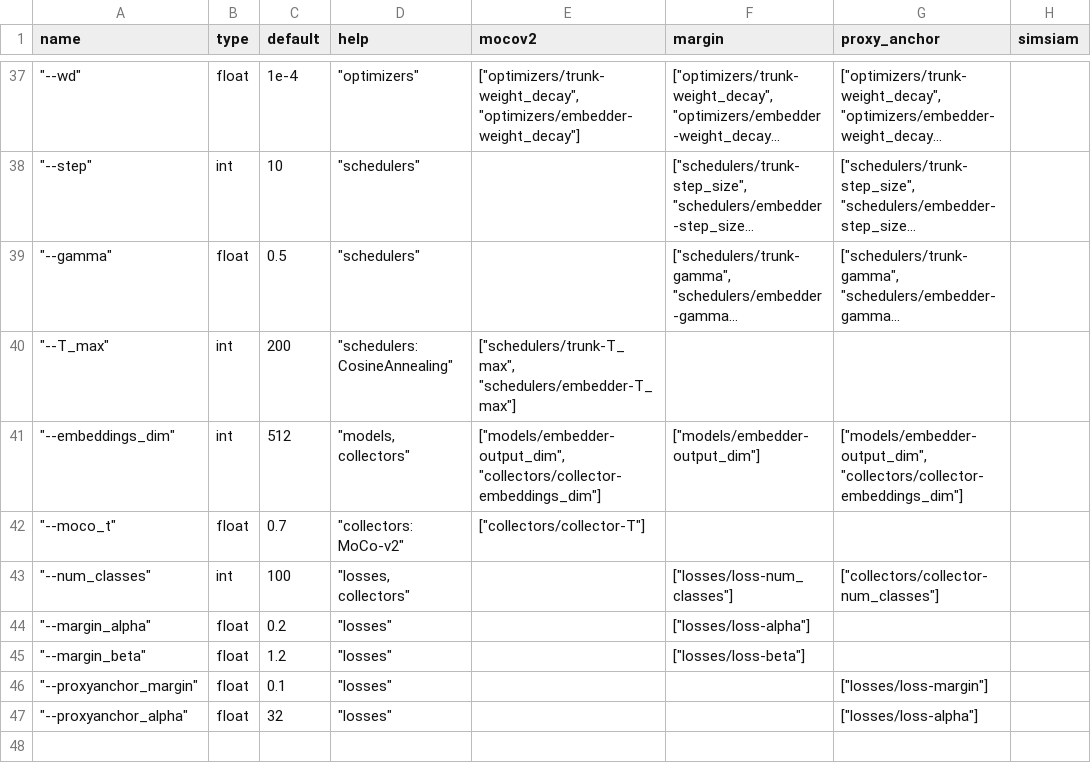
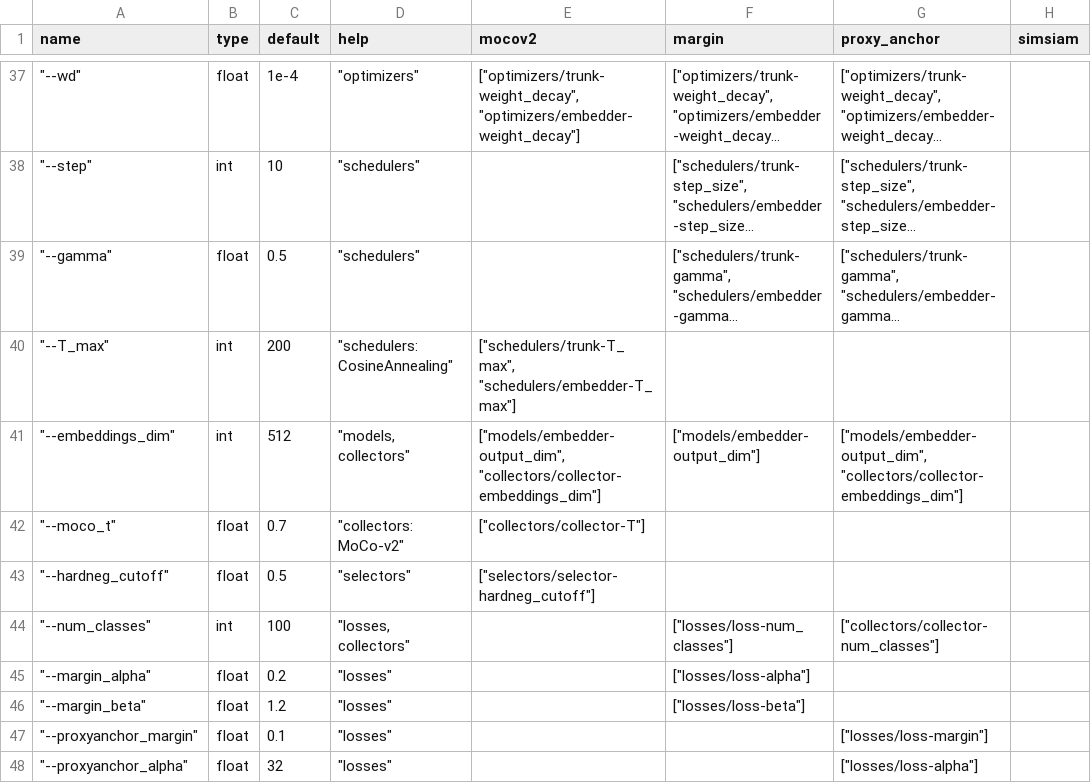
Before and after one commit to zbr17/GeDML, a CSV file: examples/config/args.csv, drawn as a sheet; only a part is shown, gaps mark what is left out; long unchanged cells end in ….

```diff
--- a/examples/config/args.csv
+++ b/examples/config/args.csv
@@ -42,2 +42,3 @@ name,type,default,help,mocov2,margin,proxy_anchor,simsiam
 """--moco_t""",float,0.7,"""collectors: MoCo-v2""","[""collectors/collector-T""]",,,
+"""--hardneg_cutoff""",float,0.5,"""selectors""","[""selectors/selector-hardneg_cutoff""]",,,
 """--num_classes""",int,100,"""losses, collectors""",,"[""losses/loss-num_classes""]","[""collectors/collector-num_classes""]",
```
Also changed, not shown: 3 other files.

============================================================

| Problem details |
Could you report all lines of the listing that hold "collectors"?

| Written reply |
 """--moco_t""",float,0.7,"""collectors: MoCo-v2""","[""collectors/collector-T""]",,,
 """--num_classes""",int,100,"""losses, collectors""",,"[""losses/loss-num_classes""]","[""collectors/collector-num_classes""]",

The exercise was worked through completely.